There is no “cure” for this brain-based issue, which can affect different children in different ways. But there are several treatments that can help with motor skills. There are also lots of non-medical ways to help with dyspraxia. Here are some options to consider.
Are there medications to help kids with dyspraxia?
There are no medications to treat dyspraxia. However, many children who have dyspraxia also have attention-deficit hyperactivity disorder (ADHD). If your child’s doctor recommends taking ADHD medication for attention issues, it might help your child focus when working with a therapist on motor skills.
What types of therapy and intervention can help kids with dyspraxia?
Occupational therapy can help with things like balance and coordination. An occupational therapist (OT) starts by doing an evaluation to determine which kinds of movement are giving your child trouble.
For example, your child may struggle with writing, walking and buttoning buttons. The OT can break each of these skills into smaller motor tasks to make it easier for your child to practice the different movements. As your child practices at home and in the classroom, he’s likely to become more skilled at carrying out these movements.
Perceptual motor training is a set of exercises that some therapists use. The goal is to help children integrate what they’re hearing and seeing with how they’re moving. This can help them learn to do things like adjust how quickly they’re walking downhill or on a slippery road. It’s important to know that researchers still question the effectiveness of this type of therapy.
Speech therapy can help if dyspraxia affects your child’s ability to pronounce words correctly. Speech therapy focuses on the mouth movements needed to make certain sounds. It can also help improve breath control if your child has difficulty making his voice louder or softer.
Hippotherapy is when a therapist uses the natural movements of a horse to help the rider work on physical skills like balance and coordination. These therapy sessions also work on cognitive skills like attention and sensory processing. Hippotherapy can be fun too and lift children’s moods.
What educational strategies can help kids with dyspraxia?
Assistive technology, such as dictation software and touch screens, can be a big help to kids who have trouble with motor skills. Classroom accommodations are another important tool. Examples include giving extra time to complete assignments and providing worksheets that have the problems already written on them.

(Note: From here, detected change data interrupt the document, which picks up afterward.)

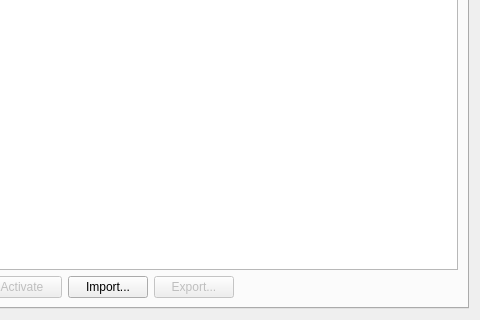
Above: src/duckstation-qt/cheatmanagerdialog.ui from kofxi3584karlayang/duckstation before the change; both pictures show x 384 to 864 and y 279 to 599 of the 864 by 599 pixel window. Below: the same form after it.
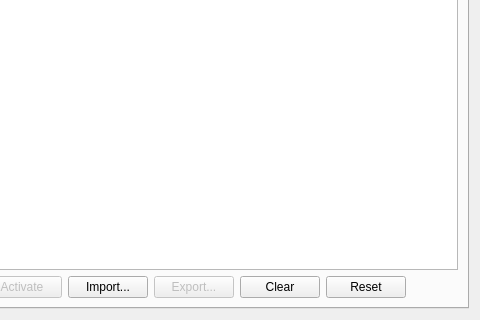
That is the form after the change.

Commit message: Qt: Add Clear and Reset buttons to cheat manager

What changed in the file:
```diff
--- a/src/duckstation-qt/cheatmanagerdialog.ui
+++ b/src/duckstation-qt/cheatmanagerdialog.ui
@@ -84,6 +84,20 @@
            </property>
           </widget>
          </item>
+         <item>
+          <widget class="QPushButton" name="cheatListClear">
+           <property name="text">
+            <string>Clear</string>
+           </property>
+          </widget>
+         </item>
+         <item>
+          <widget class="QPushButton" name="cheatListReset">
+           <property name="text">
+            <string>Reset</string>
+           </property>
+          </widget>
+         </item>
          <item>
           <spacer name="horizontalSpacer">
            <property name="orientation">
```
The commit also changes 5 other files.
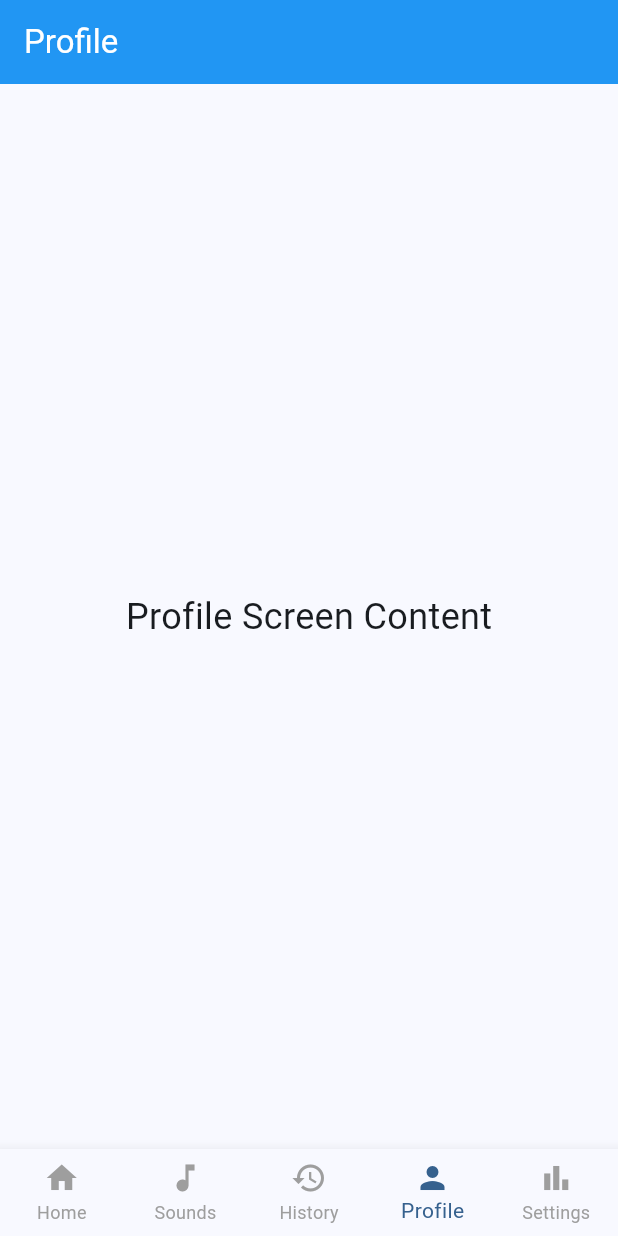
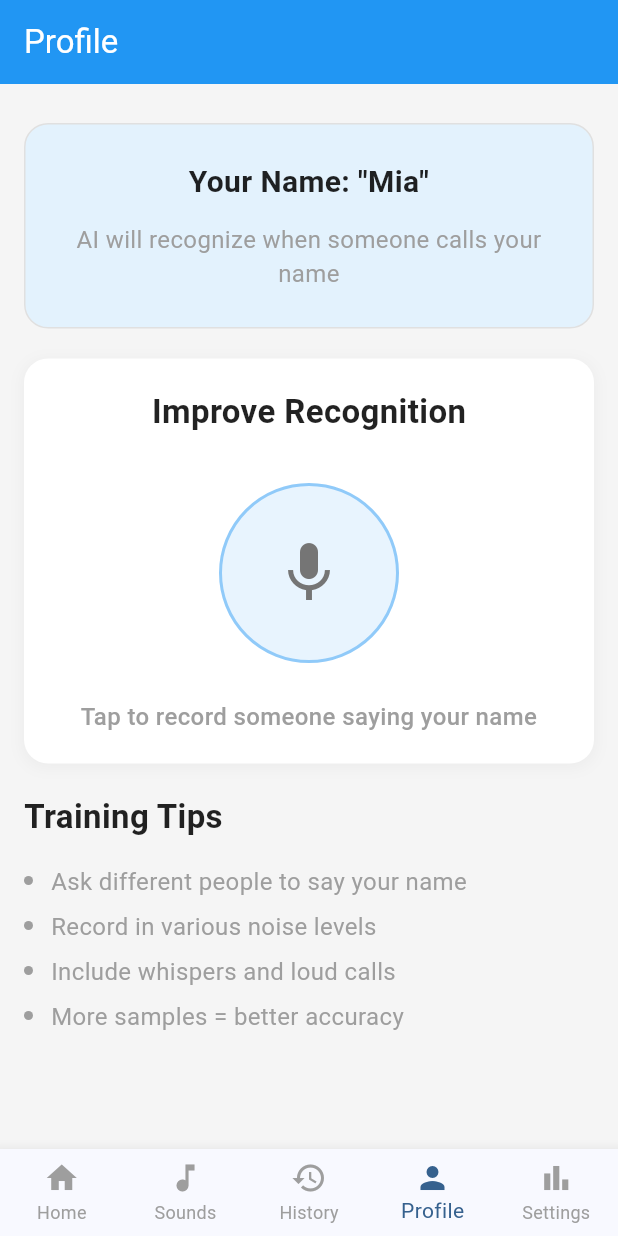
Before and after one commit to irmakakmann/hear4me_app, a Flutter app: the screen it shows after launch, item 4 of the bottom bar chosen, on a phone screen of 412 x 824 dp. Run offline on Flutter 3.47's test engine with Material 3 defaults, Android fonts, the phone set to English and light mode, and no system bars.

Commit message:
Added the profile page

```diff
--- a/lib/main.dart
+++ b/lib/main.dart
@@ -2,6 +2,7 @@ import 'package:flutter/material.dart';
 import 'sounds.dart';
 import 'settings.dart';
 import 'history.dart';
+import 'profile.dart';
 
 void main() {
   runApp(const MyApp());
@@ -69,8 +70,8 @@ class _MyHomePageState extends State<MyHomePage> {
       _buildHomeContent(context),
       SoundsScreen(),
       HistoryScreen(),
-      const Center(child: Text('Profile Screen Content', style: TextStyle(fontSize: 24))),
-      const SettingsScreen(),
+      ProfileScreen(),
+      SettingsScreen(),
     ];
   }
 
--- /dev/null
+++ b/lib/profile.dart
@@ -0,0 +1,323 @@
+import 'package:flutter/material.dart';
+
+class ProfileScreen extends StatefulWidget {
+  const ProfileScreen({super.key});
+
+  @override
+  State<ProfileScreen> createState() => _ProfileScreenState();
+}
+
+class _ProfileScreenState extends State<ProfileScreen> with TickerProviderStateMixin {
+  //constants for theming
+  static const double _borderRadius = 16.0;
+  static const double _cardPadding = 20.0;
+  static const double _spacing = 16.0;
+  static const double _cardMargin = 20.0;
+
+  //text styles
+  static const TextStyle _headerStyle = TextStyle(
+    fontSize: 24,
+    fontWeight: FontWeight.bold,
+    color: Colors.white,
+  );
+
+  static const TextStyle _titleStyle = TextStyle(
+    fontSize: 22,
+    fontWeight: FontWeight.bold,
+    color: Colors.black87,
+  );
+
+  static const TextStyle _nameStyle = TextStyle(
+    fontSize: 20,
+    fontWeight: FontWeight.bold,
+    color: Colors.black87,
+  );
+
+  static const TextStyle _subtitleStyle = TextStyle(
+    fontSize: 16,
+    color: Colors.grey,
+  );
+
+  //state variables
+  String userName = 'Mia';
+  bool isRecording = false;
+  bool isProcessing = false;
+  late AnimationController _pulseController;
+
+  @override
+  void initState() {
+    super.initState();
+    _initializePulseAnimation();
+  }
+
+  void _initializePulseAnimation() {
+    _pulseController = AnimationController(
+      duration: const Duration(milliseconds: 1000),
+      vsync: this,
+    );
+  }
+
+  @override
+  void dispose() {
+    _pulseController.dispose();
+    super.dispose();
+  }
+
+  void _startRecording() {
+    setState(() {
+      isRecording = true;
+      isProcessing = false;
+    });
+    _pulseController.repeat(reverse: true);
+
+    //simulate recording for 3 seconds, then processing
+    Future.delayed(const Duration(seconds: 3), () {
+      if (mounted) {
+        setState(() {
+          isRecording = false;
+          isProcessing = true;
+        });
+        _pulseController.stop();
+
+        //simulate processing for 2 seconds
+        Future.delayed(const Duration(seconds: 2), () {
+          if (mounted) {
+            setState(() {
+              isProcessing = false;
+            });
+            _showSuccessMessage();
+          }
+        });
+      }
+    });
+  }
+
+  void _showSuccessMessage() {
+    ScaffoldMessenger.of(context).showSnackBar(
+      const SnackBar(
+        content: Text('Voice sample recorded successfully!'),
+        backgroundColor: Colors.green,
+        duration: Duration(seconds: 2),
+      ),
+    );
+  }
+
+  // --- Helper to Build Consistent Card Container ---
+  Widget _buildCard({required Widget child}) {
+    return Container(
+      width: double.infinity,
+      padding: const EdgeInsets.all(_cardPadding),
+      margin: const EdgeInsets.only(bottom: _cardMargin),
+      decoration: BoxDecoration(
+        color: Colors.white,
+        borderRadius: BorderRadius.circular(_borderRadius),
+        boxShadow: [
+          BoxShadow(
+            color: Colors.grey.withOpacity(0.1),
+            spreadRadius: 1,
+            blurRadius: 8,
+            offset: const Offset(0, 2),
+          ),
+        ],
+      ),
+      child: child,
+    );
+  }
+
+  // --- Helper to Build Name Display Card ---
+  Widget _buildNameDisplayCard() {
+    return Container(
+      width: double.infinity,
+      padding: const EdgeInsets.all(24.0),
+      margin: const EdgeInsets.only(bottom: _cardMargin),
+      decoration: BoxDecoration(
+        color: Colors.blue.shade50,
+        borderRadius: BorderRadius.circular(_borderRadius),
+        border: Border.all(color: Colors.grey.shade300, width: 1),
+      ),
+      child: Column(
+        children: [
+          Text(
+            'Your Name: "$userName"',
+            style: _nameStyle,
+            textAlign: TextAlign.center,
+          ),
+          const SizedBox(height: 12),
+          Text(
+            'AI will recognize when someone calls your name',
+            style: _subtitleStyle,
+            textAlign: TextAlign.center,
+          ),
+        ],
+      ),
+    );
+  }
+
+  // --- Helper to Build Recording Section ---
+  Widget _buildRecordingSection() {
+    return _buildCard(
+      child: Column(
+        children: [
+          const Text('Improve Recognition', style: _titleStyle),
+          const SizedBox(height: 32),
+
+          //Recording button with animation
+          GestureDetector(
+            onTap: isRecording || isProcessing ? null : _startRecording,
+            child: AnimatedBuilder(
+              animation: _pulseController,
+              builder: (context, child) {
+                return Container(
+                  width: 120,
+                  height: 120,
+                  decoration: BoxDecoration(
+                    color: isRecording
+                        ? Colors.red.withOpacity(0.1 + (_pulseController.value * 0.3))
+                        : Colors.blue.withOpacity(0.1),
+                    shape: BoxShape.circle,
+                    border: Border.all(
+                      color: isRecording ? Colors.red : Colors.blue.shade200,
+                      width: 2,
+                    ),
+                  ),
+                  child: Icon(
+                    Icons.mic,
+                    size: 48,
+                    color: isRecording ? Colors.red : Colors.grey.shade600,
+                  ),
+                );
+              },
+            ),
+          ),
+
+          const SizedBox(height: 24),
+
+          //Status text
+          Text(
+            _getStatusText(),
+            style: const TextStyle(
+              fontSize: 16,
+              color: Colors.grey,
+              fontWeight: FontWeight.w500,
+            ),
+            textAlign: TextAlign.center,
+          ),
+
+          // Processing indicator
+          if (isProcessing) ...[
+            const SizedBox(height: 16),
+            Row(
+              mainAxisAlignment: MainAxisAlignment.center,
+              children: [
+                const Text(
+                  'Processing audio',
+                  style: TextStyle(
+                    fontSize: 14,
+                    color: Colors.green,
+                    fontWeight: FontWeight.w500,
+                  ),
+                ),
+                const SizedBox(width: 8),
+                ...List.generate(3, (index) => Container(
+                  width: 6,
+                  height: 6,
+                  margin: EdgeInsets.only(left: index > 0 ? 4 : 0),
+                  decoration: const BoxDecoration(
+                    color: Colors.green,
+                    shape: BoxShape.circle,
+                  ),
+                )),
+              ],
+            ),
+          ],
+        ],
+      ),
+    );
+  }
+
+  String _getStatusText() {
+    if (isRecording) {
+      return 'Recording... Speak your name clearly';
+    } else if (isProcessing) {
+      return 'Processing your voice sample...';
+    } else {
+      return 'Tap to record someone saying your name';
+    }
+  }
+
+  // --- Helper to Build Training Tips Section ---
+  Widget _buildTrainingTipsSection() {
+    return Column(
+      crossAxisAlignment: CrossAxisAlignment.start,
+      children: [
+        const Text('Training Tips', style: _titleStyle),
+        const SizedBox(height: 16),
+
+        _buildTipItem('Ask different people to say your name'),
+        _buildTipItem('Record in various noise levels'),
+        _buildTipItem('Include whispers and loud calls'),
+        _buildTipItem('More samples = better accuracy'),
+      ],
+    );
+  }
+
+  Widget _buildTipItem(String tip) {
+    return Padding(
+      padding: const EdgeInsets.only(bottom: 8.0),
+      child: Row(
+        crossAxisAlignment: CrossAxisAlignment.start,
+        children: [
+          Container(
+            width: 6,
+            height: 6,
+            margin: const EdgeInsets.only(top: 8),
+            decoration: const BoxDecoration(
+              color: Colors.grey,
+              shape: BoxShape.circle,
+            ),
+          ),
+          const SizedBox(width: 12),
+          Expanded(
+            child: Text(
+              tip,
+              style: const TextStyle(
+                fontSize: 16,
+                color: Colors.grey,
+                height: 1.4,
+              ),
+            ),
+          ),
+        ],
+      ),
+    );
+  }
+
+  @override
+  Widget build(BuildContext context) {
+    return Scaffold(
+      backgroundColor: Colors.grey.shade100,
+      body: Column(
+        children: [
+          //Content section
+          Expanded(
+            child: SingleChildScrollView(
+              padding: const EdgeInsets.all(_spacing),
+              child: Column(
+                crossAxisAlignment: CrossAxisAlignment.start,
+                children: [
+                  const SizedBox(height: 10),
+
+                  _buildNameDisplayCard(),
+                  _buildRecordingSection(),
+                  _buildTrainingTipsSection(),
+
+                  const SizedBox(height: 60),
+                ],
+              ),
+            ),
+          ),
+        ],
+      ),
+    );
+  }
+}
--- a/lib/settings.dart
+++ b/lib/settings.dart
@@ -433,15 +433,6 @@ class _SettingsScreenState extends State<SettingsScreen> with TickerProviderStat
       backgroundColor: Colors.grey.shade100,
       body: Column(
         children: [
-          //Blue header section
-          Container(
-            width: double.infinity,
-            padding: const EdgeInsets.fromLTRB(16, 10, 16, 10),
-            decoration: const BoxDecoration(color: Colors.blue),
-            alignment: Alignment.center,
-            child: const Text('Connect Watch', style: _headerStyle),
-          ),
-
           //Content section
           Expanded(
             child: SingleChildScrollView(
--- a/lib/sounds.dart
+++ b/lib/sounds.dart
@@ -256,19 +256,6 @@ class _SoundsScreenState extends State<SoundsScreen> {
   Widget build(BuildContext context) {
     return Scaffold(
       backgroundColor: Colors.grey.shade100,
-      appBar: AppBar(
-        title: const Text('Sound Profiles'),
-        backgroundColor: Colors.blue,
-        foregroundColor: Colors.white,
-        actions: [
-          IconButton(
-            icon: const Icon(Icons.add),
-            onPressed: () {
-              //Handle add new sound profile
-            },
-          ),
-        ],
-      ),
       body: SingleChildScrollView(
         padding: const EdgeInsets.all(16.0),
         child: Column(
```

You may also want to explore modifications at school that can reduce your child’s workload.
What else can help kids with dyspraxia?
Learn more about ways to help your child with dyspraxia in the classroom and at home and get tips on how to be an effective advocate for your child.